I always hope at times like this that someone somewhere is peering at this screen and saying, hey -- maybe the audience WOULD like what I have in mind. One can always hope.

Re: Hugo Cabret Question #20 ~ Live Action or Animation?

Posted: Tue Aug 03, 2010 1:19 pm
by Boo-Radley
Liz wrote:I guess I just assumed it would be animation, initially, when I did not know what the story was about. But having discovered that it was about film, I think it only fitting that it be live action.

I think black and white is a given? At least I hope so.



I agree Lizbaba, this is how I have been imagining the film. While animation would done in Selznick's style would be interesting and on a certain level fitting for the material; I really think that the live action would be a richer style by which to tell this story, perhaps with scenes involving silent film set pieces as ladylinn suggested.

Live in Depp
Boo

Re: Hugo Cabret Question #20 ~ Live Action or Animation?

Posted: Sun Aug 08, 2010 2:40 pm
by lizbet
Definitely live action with animation / cg as there's nothing fantastical about how the characters live their daily lives which would warrant the entire film being done in animation. Keep it live action and period. Mr. Scorsese's movies are rich with layers and layers of historical detail so I'm very much looking forward to seeing a period Parisian setting: the train station, toy shop, inside the walls, the inner workings of the clocks but mostly Hugo's room with all the bits and bobs for putting the mechanical man together laying about.

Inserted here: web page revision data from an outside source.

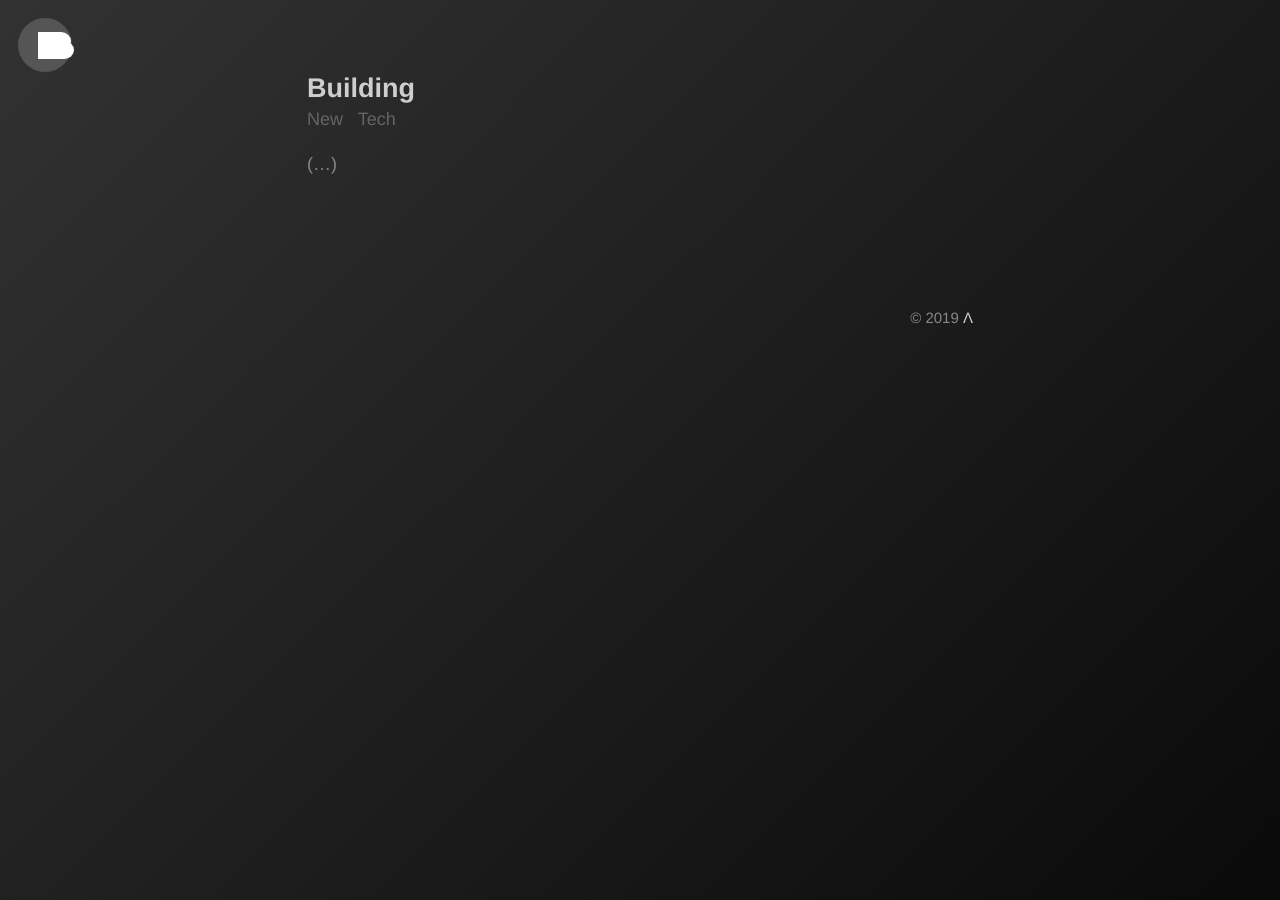
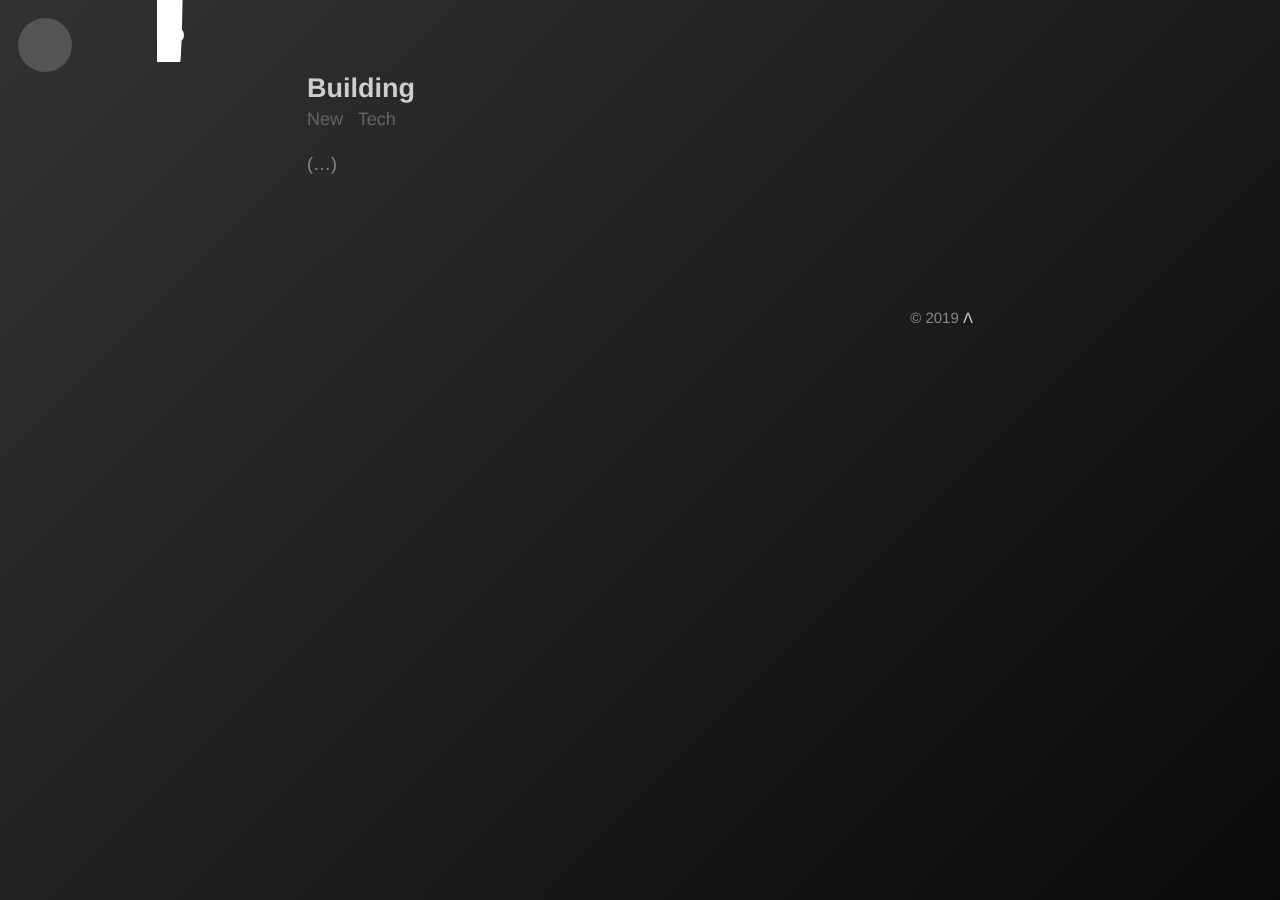
Before and after one commit to bonina/bonina.github.io, a Jekyll site: the page built from index.html, in a window 1280 px wide. Built offline with Jekyll 4.4.1, drawn with Linux system fonts in a browser that asks for light colours; the list of posts is cut into pages by our own code.

Commit message:
Update _menu.scss

```diff
--- a/_sass/_menu.scss
+++ b/_sass/_menu.scss
@@ -133,24 +133,24 @@ label[for="nav-trigger"]:hover {
 
 #b1 {
   position: absolute;
-  top: .75rem;
-  left: 1.1rem;
+  top: .56rem;
+  left: 7.7rem;
   display: block;
-  width: 1.85rem;
-  height: 1rem;
+  width: 1.55rem;
+  height: .75rem;
   background-color: white;
-  border-radius: 50% 30% 30% 50% / 0% 50% 50% 0%;
+  border-radius: 50% 22% 22% 50% / 0% 50% 50% 0%;
 }
 
 #b2 {
   position: absolute;
-  bottom: .75rem;
-  left: 1.1rem;
+  bottom: .56rem;
+  left: 7.7rem;
   display: block;
-  width: 2rem;
-  height: 1rem;
+  width: 1.65rem;
+  height: 75rem;
   background-color: white;
-  border-radius: 50% 27% 27% 50% / 0% 50% 50% 0%;
+  border-radius: 50% 20% 20% 50% / 0% 50% 50% 0%;
 }
 
 body {
```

I'm also looking forward like several of you have suggested some type of black and white illustrations / cg interwoven between the live action. I saw two movies this past week which did this kind of thing really well (while they weren't black and white they did go back and forth between fantasy and reality marvelously) = Terry Gilliam's Doctor Parnassus (am late to see it I know!?) and a family film Beezus and Ramona (there were flashes of cg which took the live action actress playing Ramona into her own imagination - it really was quite magical).

However Mr. Scorsese has his Hugo shot - it will be a trillion times better than if "the mouse" got its paws on it!!!

Re: Hugo Cabret Question #20 ~ Live Action or Animation?

Posted: Wed Aug 11, 2010 10:47 pm
by Liz
lizbet wrote: I saw two movies this past week which did this kind of thing really well (while they weren't black and white they did go back and forth between fantasy and reality marvelously) = Terry Gilliam's Doctor Parnassus (am late to see it I know!?)

I'm later. :shocked: I haven't seen it yet. But thanks for reminding me that I have to go rent it. :cool:.